The crime branch of the Pune City police launched a probe into the large-scale Mephedrone manufacturing and smuggling operation led by Patil (34) and Lohare (39). The investigation kicked off after the Anti Narcotics Cell of Pune City police seized mephedrone worth Rs 2.14 crore near the state-run Sassoon General Hospital on September 30.
Lohare and Patil were lodged in Yerawada Central Prison under judicial custody, following their arrest in December 2020 in a case pertaining to the seizure of 20kg mephedrone.

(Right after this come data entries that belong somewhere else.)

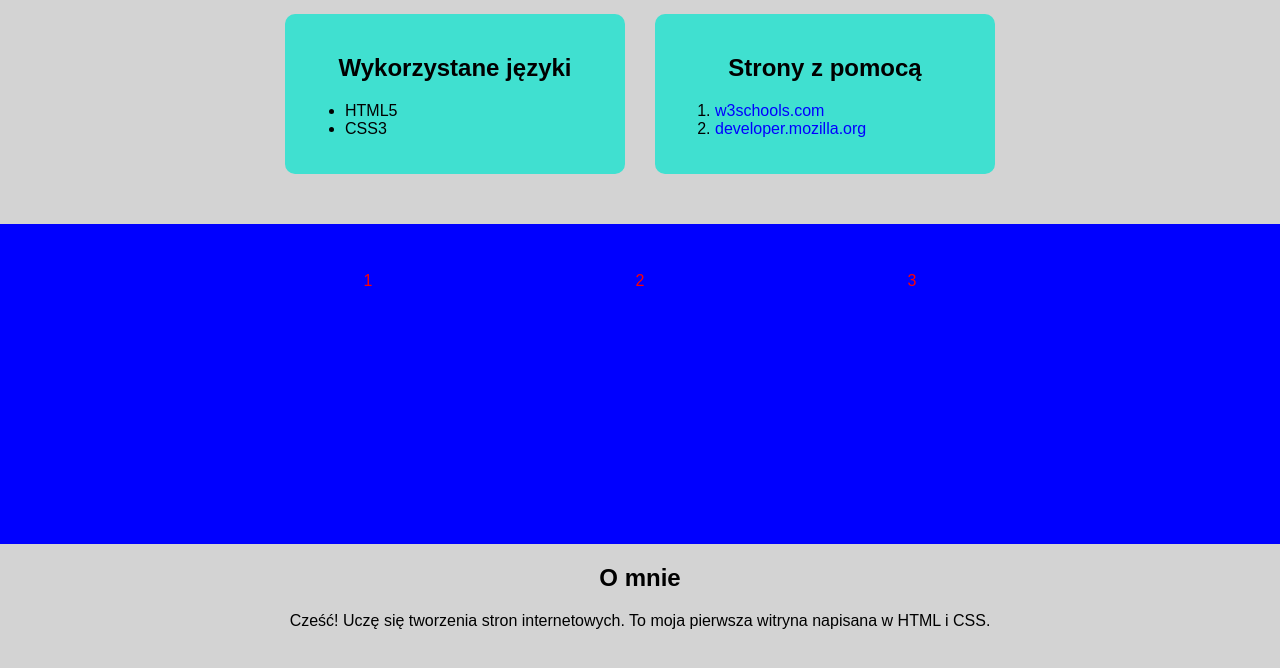
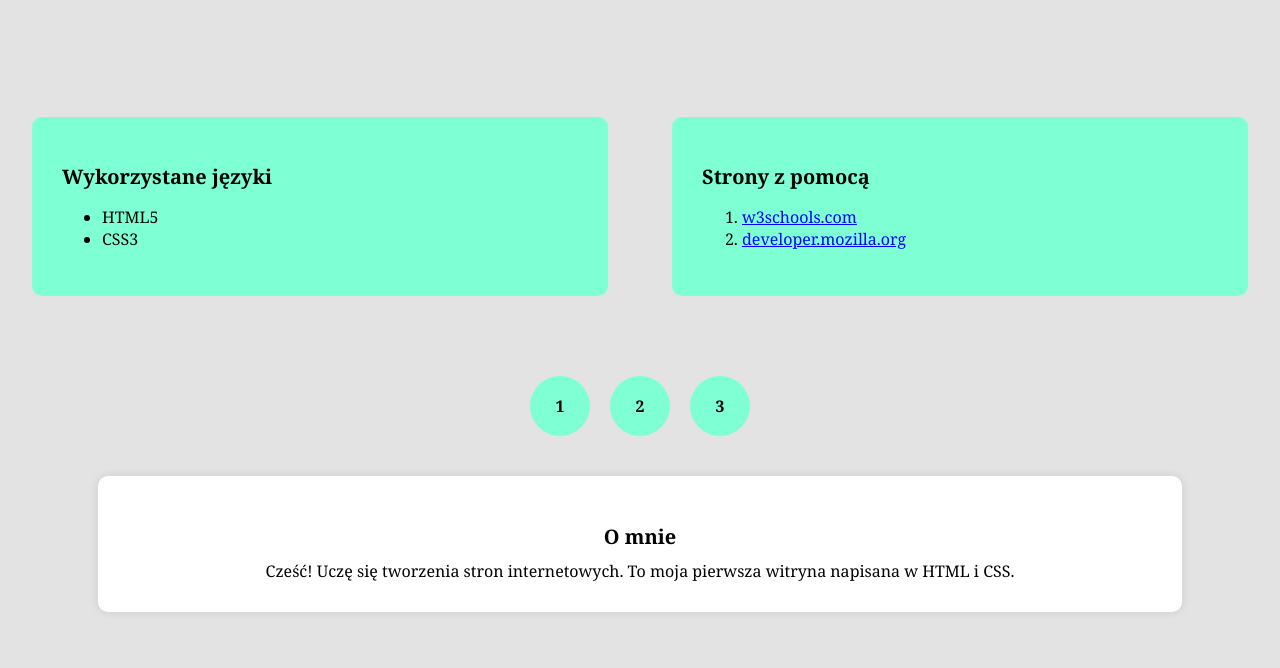
Before and after one commit to Majololo/strona, a plain HTML site: page index.html in a window 1280 px wide. Shown: the part 132-800 px from the top of the page. Drawn offline with Linux system fonts and the light colour scheme.

Commit message:
Update style.css

```diff
--- a/style.css
+++ b/style.css
@@ -1,67 +1,89 @@
+/* Styl ogólny strony */
 body {
-    background-color: #d3d3d3; /* szare tło */
-    font-family: Arial, sans-serif;
-    text-align: center;
+  background-color: #e3e3e3;
+  font-family: Georgia, serif;
   margin: 0;
   padding: 0;
 }
 
+/* Nagłówek */
+header {
+  text-align: center;
+  padding: 40px 0;
+  background-color: #e3e3e3;
+}
+
 h1 {
-    margin-top: 40px;
+  font-size: 28px;
+  margin-bottom: 10px;
 }
 
 p {
-    margin-bottom: 30px;
+  font-size: 16px;
+  margin: 0;
 }
 
+/* Główna sekcja z dwoma blokami */
 .container {
   display: flex;
-    justify-content: center;
-    gap: 30px;
-    margin-bottom: 50px;
+  justify-content: space-around;
+  align-items: flex-start;
+  padding: 40px 0;
+  margin-top: 40px;
+  background-color: #e3e3e3;
 }
 
+/* Pojedynczy blok */
 .box {
-    background-color: #40e0d0; /* turkusowe prostokąty */
-    width: 300px;
-    padding: 20px;
+  width: 45%;
+  background-color: #7fffd4;
+  padding: 30px;
+  box-sizing: border-box;
   border-radius: 10px;
-    text-align: left;
 }
 
-.box h2 {
-    text-align: center;
+/* Nagłówki wewnątrz bloków */
+h2 {
+  font-size: 20px;
+  margin-bottom: 10px;
 }
 
+/* Linki */
 a {
-    text-decoration: none;
   color: blue;
+  text-decoration: underline;
 }
 
 a:hover {
-    text-decoration: underline;
-
+  color: darkblue;
 }
 
-.circle-box{
-    background: #0000FF;
-    padding:32px;
+/* Sekcja z kółkami */
+.circle-box {
   display: flex;
-    gap: 16px;
   justify-content: center;
+  gap: 20px;
+  margin: 40px 0;
 }
 
-.circle-box > div{
-    width: 256px;
-    height: 256px;
-    border-radius: 100%
-    background: #FFFFF;
-    display:flex;
+.circle-box div {
+  width: 60px;
+  height: 60px;
+  background-color: #7fffd4;
+  border-radius: 50%;
+  display: flex;
+  align-items: center;
   justify-content: center;
-    align-itmes: center;
-
+  font-weight: bold;
 }
 
-.circle-box > div > p{
-    color: #FF0000
+/* Nowa sekcja "O mnie" */
+.about {
+  background-color: #fff;
+  margin: 40px auto;
+  padding: 30px;
+  width: 80%;
+  box-shadow: 0 0 10px rgba(0,0,0,0.1);
+  border-radius: 10px;
+  text-align: center;
 }
```
Lines whose indentation alone changed are shown as unchanged.
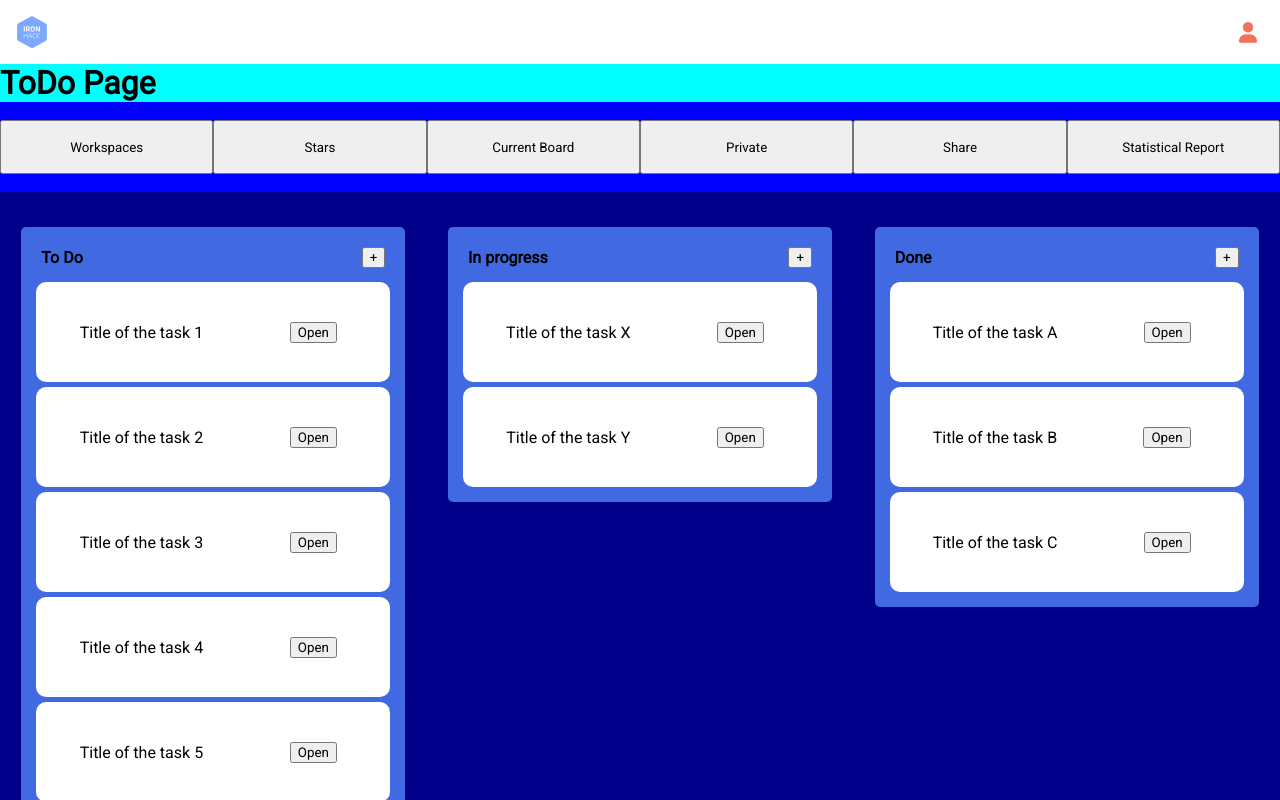
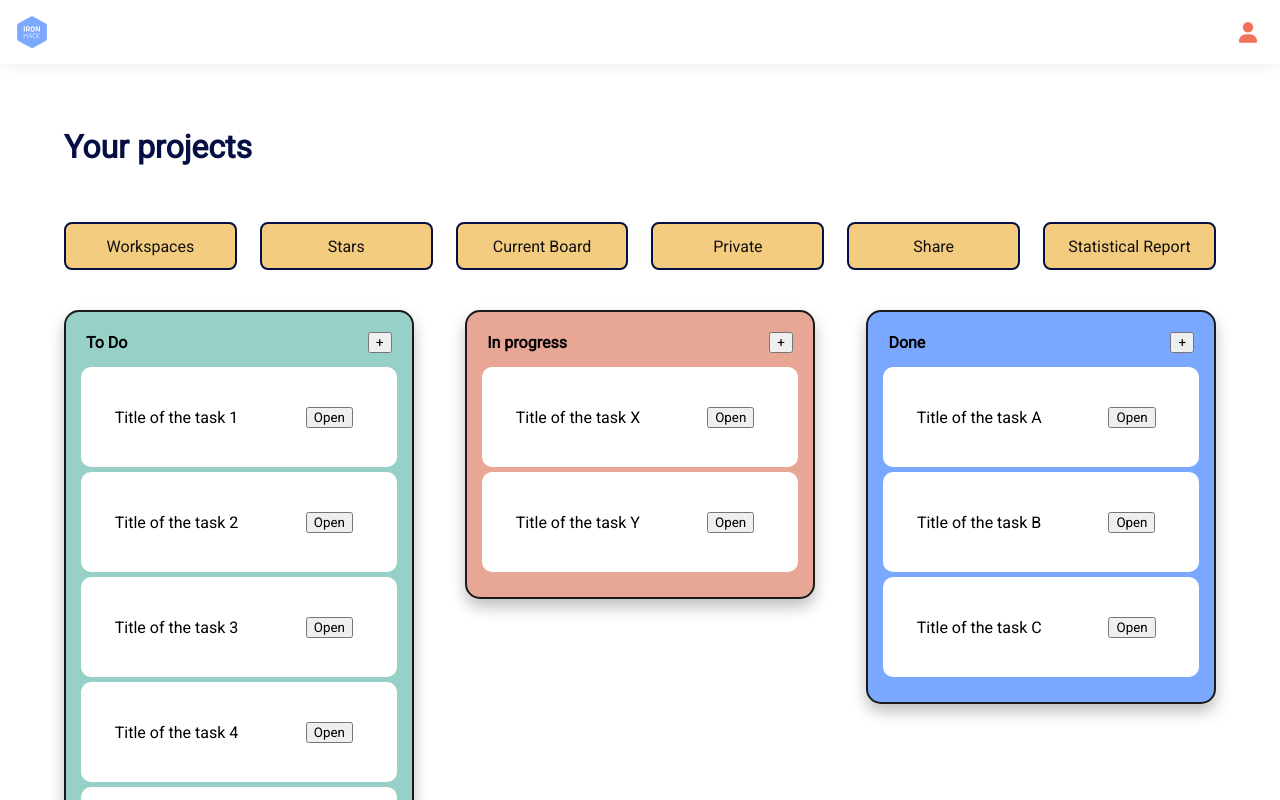
Before and after one commit to cecidlp/kanban, a Vue app: page /todos in a window 1280 px wide. Shown: the top 800 px of the page. Built offline with nearby package versions, Linux system fonts and the light colour scheme.

Commit message:
styling columns

```diff
--- a/src/pages/ToDoPage.vue
+++ b/src/pages/ToDoPage.vue
@@ -8,143 +8,219 @@ const router = useRouter();
 <template>
   <div class="mainContainer">
     <div>
-      <h1>ToDo Page</h1>
+      <h1>Your projects</h1>
     </div>
     <div class="mainMenu">
-      <button class="buttonsMenu">Workspaces</button>
-      <button class="buttonsMenu">Stars</button>
-      <button class="buttonsMenu">Current Board</button>
-      <button class="buttonsMenu">Private</button>
-      <button class="buttonsMenu">Share</button>
-      <button class="buttonsMenu">Statistical Report</button>
+      <button class="buttonsMenu">
+        Workspaces
+      </button>
+      <button class="buttonsMenu">
+        Stars
+      </button>
+      <button class="buttonsMenu">
+        Current Board
+      </button>
+      <button class="buttonsMenu">
+        Private
+      </button>
+      <button class="buttonsMenu">
+        Share
+      </button>
+      <button class="buttonsMenu">
+        Statistical Report
+      </button>
     </div>
     <div class="groupStatus">
       <div class="mainRow">
-        <div class="column">
+        <div class="column1">
           <div class="rowByGroup">
             <div class="headerStatusGroup">
-              <p class="titleTask">To Do</p>
-            <button class="buttonOpenTask">+</button>
+              <p class="titleTask">
+                To Do
+              </p>
+              <button class="buttonOpenTask">
+                +
+              </button>
             </div>
             <div class="infoByTask">
               <p>Title of the task 1</p>
-              <button class="buttonOpenTask">Open</button>
+              <button class="buttonOpenTask">
+                Open
+              </button>
             </div>
             <div class="infoByTask">
               <p>Title of the task 2</p>
-              <button class="buttonOpenTask">Open</button>
+              <button class="buttonOpenTask">
+                Open
+              </button>
             </div>
             <div class="infoByTask">
               <p>Title of the task 3</p>
-              <button class="buttonOpenTask">Open</button>
+              <button class="buttonOpenTask">
+                Open
+              </button>
             </div>
             <div class="infoByTask">
               <p>Title of the task 4</p>
-              <button class="buttonOpenTask">Open</button>
+              <button class="buttonOpenTask">
+                Open
+              </button>
             </div>
             <div class="infoByTask">
               <p>Title of the task 5</p>
-              <button class="buttonOpenTask">Open</button>
+              <button class="buttonOpenTask">
+                Open
+              </button>
             </div>
           </div>
-
         </div>
-        <div class="column">
+        <div class="column2">
           <div class="rowByGroup">
             <div class="headerStatusGroup">
-              <p class="titleTask">In progress</p>
-            <button class="buttonOpenTask">+</button>
+              <p class="titleTask">
+                In progress
+              </p>
+              <button class="buttonOpenTask">
+                +
+              </button>
             </div>
             <div class="infoByTask">
               <p>Title of the task X</p>
-              <button class="buttonOpenTask">Open</button>
+              <button class="buttonOpenTask">
+                Open
+              </button>
             </div>
             <div class="infoByTask">
               <p>Title of the task Y</p>
-              <button class="buttonOpenTask">Open</button>
+              <button class="buttonOpenTask">
+                Open
+              </button>
             </div>
           </div>
         </div>
-        <div class="column">
+        <div class="column3">
           <div class="rowByGroup">
             <div class="headerStatusGroup">
-              <p class="titleTask">Done</p>
-            <button class="buttonOpenTask">+</button>
+              <p class="titleTask">
+                Done
+              </p>
+              <button class="buttonOpenTask">
+                +
+              </button>
             </div>
             <div class="infoByTask">
               <p>Title of the task A</p>
-              <button class="buttonOpenTask">Open</button>
+              <button class="buttonOpenTask">
+                Open
+              </button>
             </div>
             <div class="infoByTask">
               <p>Title of the task B</p>
-              <button class="buttonOpenTask">Open</button>
+              <button class="buttonOpenTask">
+                Open
+              </button>
             </div>
             <div class="infoByTask">
               <p>Title of the task C</p>
-              <button class="buttonOpenTask">Open</button>
+              <button class="buttonOpenTask">
+                Open
+              </button>
             </div>
           </div>
         </div>
-
       </div>
     </div>
   </div>
 </template>
 
 <style scoped>
+
+  h1 {
+    color: #050F43;
+    margin-bottom: 2rem;
+    margin-top: 2rem;
+  }
 .mainContainer {
-  background-color: cyan;
+  background-color: white;
+  margin: 4rem;
 }
 
 .buttonsMenu {
-  width: 100%;
-  height: 60%;
+  align-items: center;
+  background-color: var(--component-three);
+  border: 2px solid #050F43;
+  border-radius: 8px;
+  box-sizing: border-box;
+  color: #111;
+  cursor: pointer;
+  display: flex;
+  font-size: 1rem;
+  height: 3rem;
+  width: 15%;
+  justify-content: center;
 }
 
 .mainMenu {
-  background-color: blue;
   display: flex;
   flex-direction: row;
-  height: 90px;
-  justify-content: space-around;
+  height: 6rem;
+  justify-content: space-between;
   align-items: center;
 }
 
-.groupStatus {
-  background-color: grey;
-  height: 800px;
-}
+/*.groupStatus {
+
+}*/
 
 .mainRow {
   display: flex;
-  background-color: darkblue;
-  height: 100%;
-  justify-content: space-around;
-  padding-top: 20px;
+    height: 100%;
+  justify-content: space-between;
+  padding-top: 1rem;
+  align-items: flex-start;
 }
-.column{
+.column1 {
+  background-color: var(--component-one);
+  border: 2px solid #1A1A1A;
+  border-radius: 15px;
+  box-shadow: rgba(0, 0, 0, 0.25) 0 8px 15px;
+  text-align: center;
   width: 30%;
-  padding: 15px;
+}
+.column2 {
+  width: 30%;
+  background-color: var(--component-two);
+  border: 2px solid #1A1A1A;
+  border-radius: 15px;
+  box-shadow: rgba(0, 0, 0, 0.25) 0 8px 15px;
+  text-align: center;
+}
+.column3 {
+  width: 30%;
+  background-color: #7ba8ff;
+  border: 2px solid #1A1A1A;
+  border-radius: 15px;
+  box-shadow: rgba(0, 0, 0, 0.25) 0 8px 15px;
+  text-align: center;
 }
 
 .rowByGroup {
   justify-content: space-between;
   align-items: center;
   margin-bottom: 10px;
-  background-color: royalblue;
   height: auto;
   border-radius: 5px;
   padding: 10px;
 }
 
-.headerStatusGroup{
+.headerStatusGroup {
   display: flex;
   justify-content: space-between;
   height: 40px;
   align-items: center;
 }
 
-.infoByTask{
+.infoByTask {
   background-color: white;
   height: 100px;
   display: flex;
@@ -154,12 +230,12 @@ const router = useRouter();
   border-radius: 10px;
 }
 
-.buttonOpenTask{
+.buttonOpenTask {
   width: auto;
   margin-right: 10px;
 }
 
-.titleTask{
+.titleTask {
   margin-left: 10px;
   font-weight: bold;
 }
```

A senior officer, who is part of the probe, said, “Probe revealed that Lohare gave Patil the formula and the entire method of synthesis of mephedrone during their stay in Yerawada prison. The two are alleged to have passed on the instructions of setting up the manufacturing unit in Shindegaon village in Nashik to the other accused in the case – Lalit’s brother Bhushan and his aide Abhishek Balkawade.”
Investigation has revealed that Patil and Lohare had these meetings in the Yerawada prison’s infirmary, the hospital ward within Yerawada prison, between December 2020 and late 2021. It was during these meetings that the plan to set up the factory was hatched. “During his judicial custody in Yerawada Central prison, Patil had been admitted to the prison infirmary several times, which we believe he did by feigning various medical problems. It was this factory in Shindegaon that the Mumbai police raided in October this year and seized mephedrone worth Rs 300 crore,” said the officer.
The infirmary of Yerawada prison has an OPD and can admit around 35 inmates in the in-patient department (IPD). A police officer said an inmate admitted to IPD can easily meet any other inmate coming to the OPD since a large number of inmates gather at the prison hospital for various medical reasons. Patil and Lohare, who were otherwise lodged in different cells, allegedly took advantage of this overcrowding and held their meetings in the infirmary, without attracting much attention.